The elevated usage of digital media might be in parts accountable for the increase in the percentage of young people experiencing specific sorts of mental health disorders over the past decade in the United States, as proposed by a new study.
For the research, the scientists examined information from a nationally representative study, the National Survey on Drug Use and Health, that has tracked mental health, use of alcohol and drug, and other health-associated issues in people aged 12 and over since 1971 in the United States. They looked at study responses from over 200,000 youngsters aged 12–17 from 2005 to 2017, and nearly 400,000 adults aged 18 and above from 2008 to 2017.
The rate of people reporting signs in agreement with major depression in the past 12 Months elevated 52% in youngsters from 2005 to 2017—from 8.7% to 13.2%—and 63% in young adults ranging between 18 and 25-year old from 2009 to 2017—from 8.1% to 13.2%, displayed the results issued in the Journal of Abnormal Psychology.
Psychology Professor at the San Diego State University and the lead author of the study, Jean Twenge, deems this trend might be in part owing to elevated usage of digital media and electronic communication, which might have altered the mediums of social interaction adequately to impinge on mood disorders. In addition, the study demonstrates that young people aren’t resting (taking sleep) as much as they did in earlier generations, she mentioned.

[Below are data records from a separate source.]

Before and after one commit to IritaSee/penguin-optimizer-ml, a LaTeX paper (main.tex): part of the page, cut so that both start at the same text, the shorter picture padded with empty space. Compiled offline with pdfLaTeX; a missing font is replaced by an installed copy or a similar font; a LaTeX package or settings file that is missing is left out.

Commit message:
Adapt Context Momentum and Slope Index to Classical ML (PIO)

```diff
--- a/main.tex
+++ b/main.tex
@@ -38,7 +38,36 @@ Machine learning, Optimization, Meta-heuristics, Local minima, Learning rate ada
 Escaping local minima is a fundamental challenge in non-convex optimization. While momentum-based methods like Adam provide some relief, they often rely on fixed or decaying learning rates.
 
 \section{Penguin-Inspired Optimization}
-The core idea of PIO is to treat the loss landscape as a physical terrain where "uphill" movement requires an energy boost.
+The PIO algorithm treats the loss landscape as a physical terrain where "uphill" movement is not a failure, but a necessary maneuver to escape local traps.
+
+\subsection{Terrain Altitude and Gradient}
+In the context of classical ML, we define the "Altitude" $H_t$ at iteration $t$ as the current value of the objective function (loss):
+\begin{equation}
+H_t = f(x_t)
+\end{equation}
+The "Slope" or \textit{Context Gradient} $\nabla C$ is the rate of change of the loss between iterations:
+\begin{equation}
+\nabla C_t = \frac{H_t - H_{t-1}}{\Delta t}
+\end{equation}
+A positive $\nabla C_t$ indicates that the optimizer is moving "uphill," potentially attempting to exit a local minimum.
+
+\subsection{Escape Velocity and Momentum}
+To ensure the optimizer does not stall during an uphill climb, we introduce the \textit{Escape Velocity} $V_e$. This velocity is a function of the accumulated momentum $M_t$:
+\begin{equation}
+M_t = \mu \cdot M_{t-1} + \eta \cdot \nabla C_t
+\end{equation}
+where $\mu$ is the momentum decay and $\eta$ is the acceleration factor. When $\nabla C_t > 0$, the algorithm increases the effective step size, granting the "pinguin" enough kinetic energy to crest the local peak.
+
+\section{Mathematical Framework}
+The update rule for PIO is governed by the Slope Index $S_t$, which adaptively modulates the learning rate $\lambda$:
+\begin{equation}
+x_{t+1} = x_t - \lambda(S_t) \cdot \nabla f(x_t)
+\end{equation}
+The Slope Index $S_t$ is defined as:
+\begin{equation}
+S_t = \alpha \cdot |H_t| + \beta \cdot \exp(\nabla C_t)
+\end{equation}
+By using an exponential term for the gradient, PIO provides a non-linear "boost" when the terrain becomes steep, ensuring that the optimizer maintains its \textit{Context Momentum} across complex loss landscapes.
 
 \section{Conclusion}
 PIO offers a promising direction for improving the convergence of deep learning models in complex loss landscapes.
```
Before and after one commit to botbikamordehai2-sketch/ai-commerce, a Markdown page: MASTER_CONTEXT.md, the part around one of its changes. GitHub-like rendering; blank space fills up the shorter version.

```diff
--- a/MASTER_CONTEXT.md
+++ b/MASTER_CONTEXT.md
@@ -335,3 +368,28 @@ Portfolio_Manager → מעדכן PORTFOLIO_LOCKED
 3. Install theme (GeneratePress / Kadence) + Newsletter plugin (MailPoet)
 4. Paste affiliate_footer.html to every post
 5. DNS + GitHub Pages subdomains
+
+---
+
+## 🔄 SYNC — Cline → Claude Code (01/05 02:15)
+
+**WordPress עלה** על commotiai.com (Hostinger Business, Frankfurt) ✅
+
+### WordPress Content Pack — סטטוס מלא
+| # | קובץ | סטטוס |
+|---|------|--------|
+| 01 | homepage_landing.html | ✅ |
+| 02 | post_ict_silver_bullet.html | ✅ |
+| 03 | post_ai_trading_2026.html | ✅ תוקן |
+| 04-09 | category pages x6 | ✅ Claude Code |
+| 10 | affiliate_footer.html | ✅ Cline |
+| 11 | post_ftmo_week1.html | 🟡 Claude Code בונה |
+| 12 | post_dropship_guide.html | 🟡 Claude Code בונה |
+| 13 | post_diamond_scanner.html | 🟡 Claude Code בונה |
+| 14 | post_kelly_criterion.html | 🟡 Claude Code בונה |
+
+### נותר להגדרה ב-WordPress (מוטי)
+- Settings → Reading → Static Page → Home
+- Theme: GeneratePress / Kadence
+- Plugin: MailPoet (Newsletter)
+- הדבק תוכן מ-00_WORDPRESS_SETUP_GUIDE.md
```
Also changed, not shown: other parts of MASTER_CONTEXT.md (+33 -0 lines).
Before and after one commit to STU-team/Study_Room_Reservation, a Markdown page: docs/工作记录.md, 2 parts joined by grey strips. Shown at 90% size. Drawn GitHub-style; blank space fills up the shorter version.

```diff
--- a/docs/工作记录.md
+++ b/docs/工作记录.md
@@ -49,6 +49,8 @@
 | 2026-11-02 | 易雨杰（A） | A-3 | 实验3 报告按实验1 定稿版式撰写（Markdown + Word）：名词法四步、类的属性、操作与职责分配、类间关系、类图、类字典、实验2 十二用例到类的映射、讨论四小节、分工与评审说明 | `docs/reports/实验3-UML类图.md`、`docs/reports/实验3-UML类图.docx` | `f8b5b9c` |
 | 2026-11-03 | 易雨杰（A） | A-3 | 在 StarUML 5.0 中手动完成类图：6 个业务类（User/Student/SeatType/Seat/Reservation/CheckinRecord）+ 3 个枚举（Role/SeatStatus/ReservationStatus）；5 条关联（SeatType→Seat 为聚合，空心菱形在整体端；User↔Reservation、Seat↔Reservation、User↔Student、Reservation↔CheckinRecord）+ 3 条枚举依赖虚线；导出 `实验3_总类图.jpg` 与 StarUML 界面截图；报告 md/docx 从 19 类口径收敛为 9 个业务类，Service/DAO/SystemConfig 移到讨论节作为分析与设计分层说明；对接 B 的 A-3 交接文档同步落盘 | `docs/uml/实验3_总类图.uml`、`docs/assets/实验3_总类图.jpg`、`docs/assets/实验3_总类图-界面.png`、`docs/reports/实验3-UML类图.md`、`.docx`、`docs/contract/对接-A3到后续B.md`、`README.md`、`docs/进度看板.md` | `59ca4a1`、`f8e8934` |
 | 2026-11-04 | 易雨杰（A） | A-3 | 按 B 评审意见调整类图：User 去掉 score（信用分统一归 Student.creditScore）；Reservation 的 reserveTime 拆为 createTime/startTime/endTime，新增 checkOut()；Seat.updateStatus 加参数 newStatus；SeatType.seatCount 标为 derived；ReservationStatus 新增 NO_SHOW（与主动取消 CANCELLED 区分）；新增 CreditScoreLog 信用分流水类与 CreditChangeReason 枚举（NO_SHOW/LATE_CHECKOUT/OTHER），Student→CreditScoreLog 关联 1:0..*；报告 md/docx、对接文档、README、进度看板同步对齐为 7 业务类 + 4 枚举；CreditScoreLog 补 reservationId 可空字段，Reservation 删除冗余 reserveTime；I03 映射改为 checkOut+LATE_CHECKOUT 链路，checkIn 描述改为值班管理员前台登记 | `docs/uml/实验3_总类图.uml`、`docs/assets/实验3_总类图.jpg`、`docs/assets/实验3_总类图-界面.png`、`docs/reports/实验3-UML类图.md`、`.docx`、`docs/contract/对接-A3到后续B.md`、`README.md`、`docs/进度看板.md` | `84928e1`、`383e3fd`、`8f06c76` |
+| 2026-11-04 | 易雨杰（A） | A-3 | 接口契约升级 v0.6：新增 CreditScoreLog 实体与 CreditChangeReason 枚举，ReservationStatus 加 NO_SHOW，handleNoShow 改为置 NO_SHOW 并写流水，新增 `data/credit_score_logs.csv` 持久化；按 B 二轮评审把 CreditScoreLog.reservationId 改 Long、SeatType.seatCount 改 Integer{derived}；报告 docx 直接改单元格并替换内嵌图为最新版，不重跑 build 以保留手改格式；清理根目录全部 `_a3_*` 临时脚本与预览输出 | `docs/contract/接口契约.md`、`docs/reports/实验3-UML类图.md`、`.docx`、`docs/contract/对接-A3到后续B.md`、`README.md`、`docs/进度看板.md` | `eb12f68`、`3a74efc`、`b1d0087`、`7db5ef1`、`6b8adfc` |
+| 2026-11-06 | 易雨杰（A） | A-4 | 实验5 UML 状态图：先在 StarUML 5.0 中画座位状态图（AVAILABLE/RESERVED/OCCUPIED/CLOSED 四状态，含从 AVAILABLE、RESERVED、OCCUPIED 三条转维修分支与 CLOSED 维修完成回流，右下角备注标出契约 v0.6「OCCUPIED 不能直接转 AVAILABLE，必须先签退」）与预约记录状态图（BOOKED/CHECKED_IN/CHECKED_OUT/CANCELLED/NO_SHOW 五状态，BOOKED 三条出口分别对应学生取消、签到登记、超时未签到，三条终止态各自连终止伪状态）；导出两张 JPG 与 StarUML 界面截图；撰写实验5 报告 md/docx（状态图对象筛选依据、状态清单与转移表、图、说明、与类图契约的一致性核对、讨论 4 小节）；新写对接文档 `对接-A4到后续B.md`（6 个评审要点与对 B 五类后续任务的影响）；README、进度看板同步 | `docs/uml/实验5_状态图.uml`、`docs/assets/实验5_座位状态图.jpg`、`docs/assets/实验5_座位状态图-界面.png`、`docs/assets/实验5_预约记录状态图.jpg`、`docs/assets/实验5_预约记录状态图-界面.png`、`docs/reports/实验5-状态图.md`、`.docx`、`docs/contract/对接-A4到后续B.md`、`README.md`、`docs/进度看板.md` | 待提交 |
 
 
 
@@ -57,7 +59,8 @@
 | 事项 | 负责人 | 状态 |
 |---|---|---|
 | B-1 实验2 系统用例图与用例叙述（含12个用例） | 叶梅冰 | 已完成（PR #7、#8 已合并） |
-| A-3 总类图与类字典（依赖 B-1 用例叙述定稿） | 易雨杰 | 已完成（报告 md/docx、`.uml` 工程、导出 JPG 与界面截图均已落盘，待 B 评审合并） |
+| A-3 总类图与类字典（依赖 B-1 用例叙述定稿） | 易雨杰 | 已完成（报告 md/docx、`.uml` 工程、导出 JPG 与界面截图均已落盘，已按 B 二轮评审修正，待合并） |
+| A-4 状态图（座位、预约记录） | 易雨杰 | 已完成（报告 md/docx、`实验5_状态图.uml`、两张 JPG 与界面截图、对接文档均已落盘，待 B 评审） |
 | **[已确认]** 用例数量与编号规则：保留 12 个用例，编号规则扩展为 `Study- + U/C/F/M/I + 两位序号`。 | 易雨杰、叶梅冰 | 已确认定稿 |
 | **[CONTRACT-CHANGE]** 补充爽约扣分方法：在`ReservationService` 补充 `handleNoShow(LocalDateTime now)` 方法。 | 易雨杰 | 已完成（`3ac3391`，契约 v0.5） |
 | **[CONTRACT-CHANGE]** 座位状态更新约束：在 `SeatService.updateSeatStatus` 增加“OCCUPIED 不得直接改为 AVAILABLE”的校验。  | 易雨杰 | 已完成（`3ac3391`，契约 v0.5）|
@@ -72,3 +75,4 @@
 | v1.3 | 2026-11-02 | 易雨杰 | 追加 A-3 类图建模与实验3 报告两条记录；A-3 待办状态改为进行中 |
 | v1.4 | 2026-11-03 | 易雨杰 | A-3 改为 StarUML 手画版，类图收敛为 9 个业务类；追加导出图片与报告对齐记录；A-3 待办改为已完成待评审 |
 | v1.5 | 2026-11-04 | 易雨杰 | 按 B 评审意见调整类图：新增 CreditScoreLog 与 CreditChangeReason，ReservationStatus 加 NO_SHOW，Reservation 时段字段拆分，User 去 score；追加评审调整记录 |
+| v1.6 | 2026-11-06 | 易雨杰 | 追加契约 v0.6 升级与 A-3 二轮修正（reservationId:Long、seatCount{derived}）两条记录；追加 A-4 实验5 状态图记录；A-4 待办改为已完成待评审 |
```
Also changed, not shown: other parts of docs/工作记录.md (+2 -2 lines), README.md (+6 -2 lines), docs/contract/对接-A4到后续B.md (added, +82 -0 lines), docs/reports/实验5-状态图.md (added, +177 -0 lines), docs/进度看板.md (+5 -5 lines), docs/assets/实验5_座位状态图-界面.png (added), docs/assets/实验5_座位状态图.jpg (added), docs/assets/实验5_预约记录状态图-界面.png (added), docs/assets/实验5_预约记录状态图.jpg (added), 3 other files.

On the other end, another study represented at the European Association of Urology congress in Barcelona proposed that men who obtain anti-hormonal therapy after having their prostate confiscated are 80% more prone to experience depression compared to men who do not undergo this therapy. This leads scientists to imply that patients undertaking androgen deprivation therapy should be supervised for post-surgical depression.